The Department for Transport (DFT) has unveiled plans for harsher penalties for drivers caught using mobile phones behind the wheel.
Since 2003, it’s been illegal to use a handheld mobile device while driving. It’s still legal use a hands-free kit if your phone is in a cradle, but you can still be stopped if this distracts you and causes you to drive carelessly.
When the law was first introduced, the penalty fine was just £30. In 2007 this was increased to £60. The current penalty for using a mobile phone while driving, which was introduced in 2013, is a £100 fine and 3 penalty points — although some first-time offenders are offered a remedial course instead.
Under the new plans, the remedial course would be scrapped so drivers would face a compulsory fine and penalty points. The penalties would also double, with the fine increasing to £200 and the penalty points going from 3 to 6.
Due to the ‘totting up’ rule, drivers can be disqualified for at least six months once they accumulate 12 points on their licence. The new plans would mean drivers could receive a disqualification after two mobile phone offences.

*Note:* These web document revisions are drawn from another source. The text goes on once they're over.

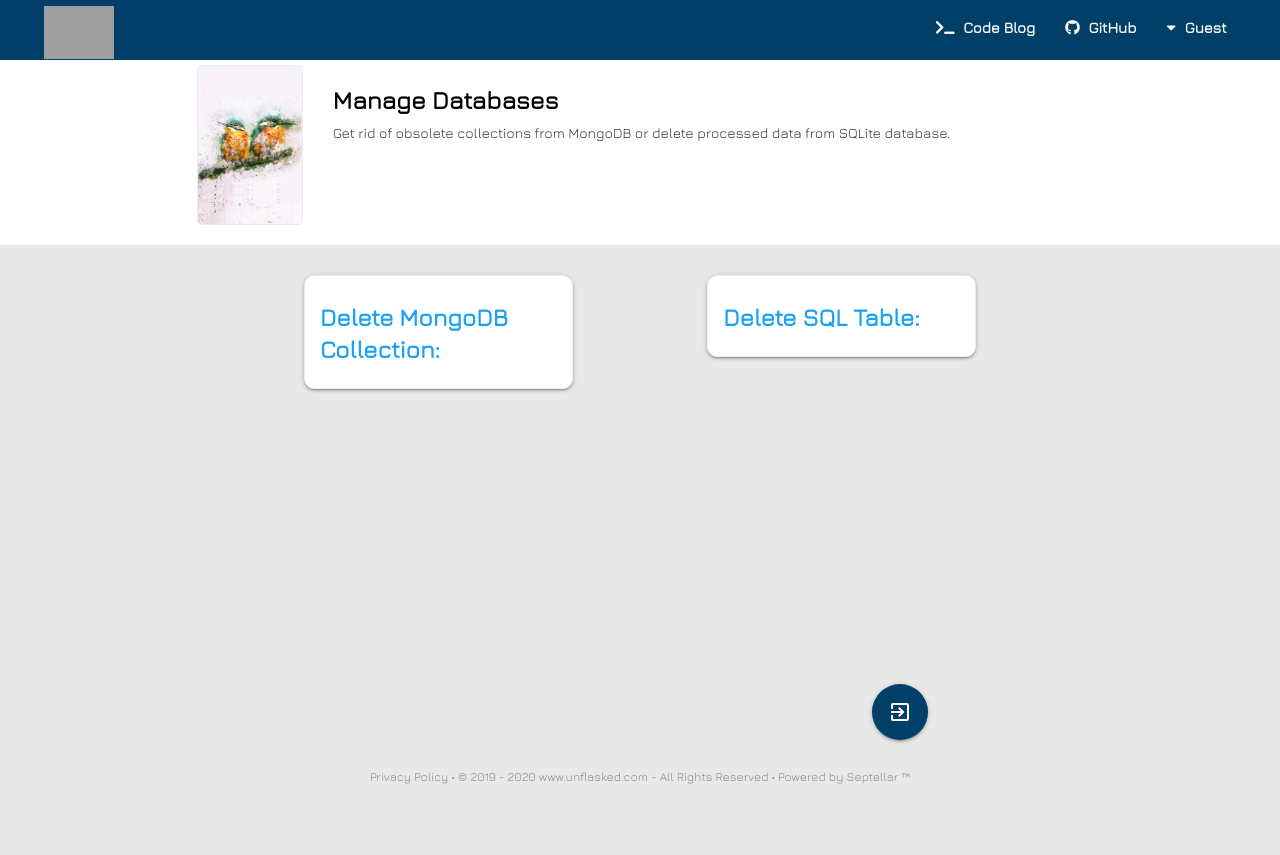
After one commit to LukaszMalucha/Twitter-API-Dashboard, a Flask app: page /manage_db in a window 1280 px wide. The commit adds this page. Run offline with Flask 2, Linux system fonts and the light colour scheme; data that the repository does not hold is empty; some libraries are stand-ins or nearby versions; grey boxes are pictures that could not be loaded.

Commit message:
manage_db

```diff
--- a/app.py
+++ b/app.py
@@ -9,6 +9,9 @@ from flask_bootstrap import Bootstrap
 from flask_restful import Api
 from flask_wtf.csrf import CSRFProtect
 
+from models.collection import Collection
+from models.tweets import TweetsModel
+
 from resources.user import UserRegister, UserLogin, UserLogout, login_manager
 from resources.blog_list import blog_list
 from resources.api_features import CommonTrends, RetweetPopularity
@@ -16,7 +19,6 @@ from resources.managedb import ManageDB, DeleteCollection, DeleteTable
 from resources.trend_search import TrendSearch
 from resources.data_management import DataTransform, DataLoad
 from resources.sentiment_analysis import SentimentAnalysis, TweetTokenizer, Results
-
 
 # APP SETTINGS
 
@@ -32,8 +34,6 @@ api = Api(app)
 mongo.init_app(app)
 Bootstrap(app)
 login_manager.init_app(app)
-
-
 
 api.add_resource(ManageDB, '/managedb')
 api.add_resource(DeleteCollection, '/deletecollection')
@@ -52,12 +52,10 @@ api.add_resource(UserLogin, '/login')
 api.add_resource(UserLogout, '/logout')
 
 
-
 ## Main View
 @app.route('/')
 def dashboard():
     return render_template('dashboard.html')
-
 
 
 @app.route('/trend_search')
@@ -65,17 +63,27 @@ def trend_search():
     """Trend Search View"""
     us_trends = twitter_api.trends_place(23424977)
     us_trends_list = [trend['name'] for trend in us_trends[0]['trends'][:40]]
-    return render_template('trend_search/dashboard.html', us_trends_list=us_trends_list )
+    return render_template('trend_search/dashboard.html', us_trends_list=us_trends_list)
+
 
 @app.route('/two_cities')
 def two_cities():
     """Tale of Two Cities View"""
     return render_template('two_cities/dashboard.html')
 
+
 @app.route('/popular_retweets')
 def popular_retweets():
     """Tale of Two Cities View"""
     return render_template('popular_retweets/dashboard.html')
+
+
+@app.route('/manage_db')
+def manage_db():
+    """Manage Databases View"""
+    mongo_hashtags = Collection.hashtags()
+    sqlite_hashtags = TweetsModel.distinct_hashtags()
+    return render_template('manage_db/dashboard.html', mongo_hashtags=mongo_hashtags, sqlite_hashtags=sqlite_hashtags)
 
 
 @app.route('/blog')
--- a/resources/api_features.py
+++ b/resources/api_features.py
@@ -1,4 +1,4 @@
-from flask import Response, render_template, request
+from flask import request
 from flask_restful import Resource
 from twitter import twitter_api
 import tweepy
--- a/static/css/custom-styles.css
+++ b/static/css/custom-styles.css
@@ -58,6 +58,11 @@ body {
     display:none;
 }
 
+.warning {
+   color: red !important;
+   margin-bottom: 10px;
+}
+
 .header {
     height: 100px;
     margin: 0px;
@@ -76,6 +81,8 @@ body {
 .no-border {
     border:none !important;
 }
+
+
 
 /*------------------------------------------------------------------------------
     ROWS
@@ -137,7 +144,7 @@ body {
 
 
 .card-menu {
-    width: 90%;
+    width: 88%;
     border-color: #eee #ddd #bbb;
     border-style: solid;
     border-width: 1px;
@@ -208,7 +215,7 @@ body {
 
 
 .fixed-action-btn {
-   right: 360px;
+   right: 352px;
    bottom: 60px;
 
 }
--- a/static/js/custom-scripts.js
+++ b/static/js/custom-scripts.js
@@ -15,4 +15,6 @@ $(document).ready(function() {
 
     $('.fixed-action-btn').floatingActionButton();
 
+
+
 });
--- a/static/js/popular_retweets.js
+++ b/static/js/popular_retweets.js
@@ -24,7 +24,7 @@ $(document).ready(function() {
                     '<div class="col-md-6 plain-element">' +
                     '<a target="_blank" href="https://twitter.com/search?q=' + value.keyword + '&src=typd/">' +
                     '<div class="card card-tweet"><p>' + value.text + '</p>' +
-                    '<b>&mdash;' +  value.user + '</b> ' + value.created_at +
+                    '<b >&mdash;' +  value.user + '</b> ' + value.created_at +
                     '<br/> <span><h5><i class="fas fa-retweet"></i> ' +
                     value.retweet_count +
                     '</h5></span></div></div>' +
--- a/static/js/two_cities.js
+++ b/static/js/two_cities.js
@@ -15,6 +15,12 @@ $(document).ready(function() {
         .done(function(data){
             console.log(data);
             $('.loader').hide();
+            if (data.error) {
+                $('#trendtData').append(
+                    '<div class="col-md-6"><h6 class="warning">' + data.error + '</h6></div>'
+                    )
+            }
+            else {
                 jQuery.each(data, function(index, value){
                     console.log(value);
                     $('#trendtData').append(
@@ -28,6 +34,7 @@ $(document).ready(function() {
                         '</p></div></div>'
                     )
                 });
+            }
         });
         event.preventDefault();
 
--- /dev/null
+++ b/templates/manage_db/dashboard.html
@@ -0,0 +1,89 @@
+{% extends 'base.html' %}
+
+{% block extrahead %}
+<link href="{{url_for('static', filename='css/data.css')}}" rel="stylesheet"/>
+{% endblock %}
+
+{% block row_header %}
+<div class="row row-header">
+    <div class="row">
+        <div class="col-xs-0 col-sm-0 col-md-4 col-lg-2 text-right">
+
+            <img src="{{url_for('static', filename='img/main/manage_db.jpg')}}" class="img responsive img-header">
+        </div>
+
+        <div class="col-xs-12 col-sm-12 col-md-8 col-lg-10">
+            <div class="row row-summary">
+                <h5>Manage Databases</h5>
+                <p>Get rid of obsolete collections from MongoDB or delete processed data from SQLite database.</p>
+            </div>
+
+        </div>
+    </div>
+</div>
+{% endblock %}
+{% block content %}
+<div class="dashboard-cards">
+    <div class="row row-cards">
+        <div class="col-md-1 plain-element"></div>
+        <div class="col-md-4 plain-element">
+            <div class="card card-data">
+
+                <div class="card-content">
+                    <span class="card-title">Delete MongoDB Collection:</span>
+                    {% for element in mongo_hashtags %}
+                    <div class="row row-form-content">
+                        <form id="mongoDBForm" method="post">
+                            <input id="hashtag_collection" name="hashtag_collection" type="hidden" value="{{element}}">
+                            <button class="waves-effect waves-light btn button-trash" type="submit"><span><i
+                                    class="fas fa-trash-alt"></i>  {{ element }}</span></button>
+                        </form>
+                    </div>
+                    {% endfor %}
+                </div>
+            </div>
+        </div>
+        <div class="col-md-2 plain-element"></div>
+        <div class="col-md-4 plain-element">
+            <div class="card card-data">
+                <div class="card-content">
+
+                    <span class="card-title">Delete SQL Table:</span>
+                    {% for element in sqlite_hashtags %}
+                    <div class="row row-form-content">
+                        <form id="sqlTableForm" method="post">
+                            <input id="hashtag_table" name="hashtag_table" type="hidden" value="XXX">
+                            <button class="waves-effect waves-light btn button-trash" type="submit"><span><i
+                                    class="fas fa-trash-alt"></i>  #MyTwitterDay</span></button>
+                        </form>
+                    </div>
+                    {% endfor %}
+                </div>
+            </div>
+        </div>
+        <div class="col-md-1 plain-element"></div>
+    </div>
+    <div class="row row-cards">
+
+
+    </div>
+</div>
+
+<div class="fixed-action-btn">
+    <a class="btn-floating btn-large" href="{{url_for('dashboard')}}">
+        <i class="large material-icons">exit_to_app</i>
+
+    </a>
+</div>
+
+<script src="{{url_for('static', filename='js/two_cities.js')}}"></script>
+
+<script>
+function confirmDeletion() {
+  confirm("Are you sure you want to delete that collection");
+}
+</script>
+
+
+{% endblock %}
+ onclick="confirmDeletion()"
```
Also changed, not shown: resources/trend_search.py (+17 -23 lines), static/css/data.css (+68 -8 lines), static/js/trend_search.js (+40 -16 lines), templates/dashboard.html (+6 -6 lines), templates/trend_search/dashboard.html (+7 -2 lines), static/js/manage_db.js (added). Lines whose indentation alone changed are shown as unchanged.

Currently, novice drivers (who have passed their test in the last two years) can be disqualified after receiving 6 points instead of the usual 12. Under the new plans, this could mean an immediate ban for novice drivers after one mobile phone driving offence.
Dangers of mobile phone use
The DFT’s proposals come after a consultation on the penalties for handheld mobile phone use at the wheel.
The report revealed that the number of fines given out had dropped by 84% since 2011. In response to the consultation, 96% of people asked were in favour of increased sanctions for handheld mobile phone use at the wheel.
Out of the respondents to the consultation, 99% agreed that using a handheld mobile phone while driving is a dangerous activity. In fact, a previous TRL study suggests that mobile phone use while driving has a worse impact on driving ability than being above the drink driving limit.
Although there is no date for the proposed changes to come into place, the consultation response confirmed that the DFT “intends to lay legislation before Parliament as soon as possible.”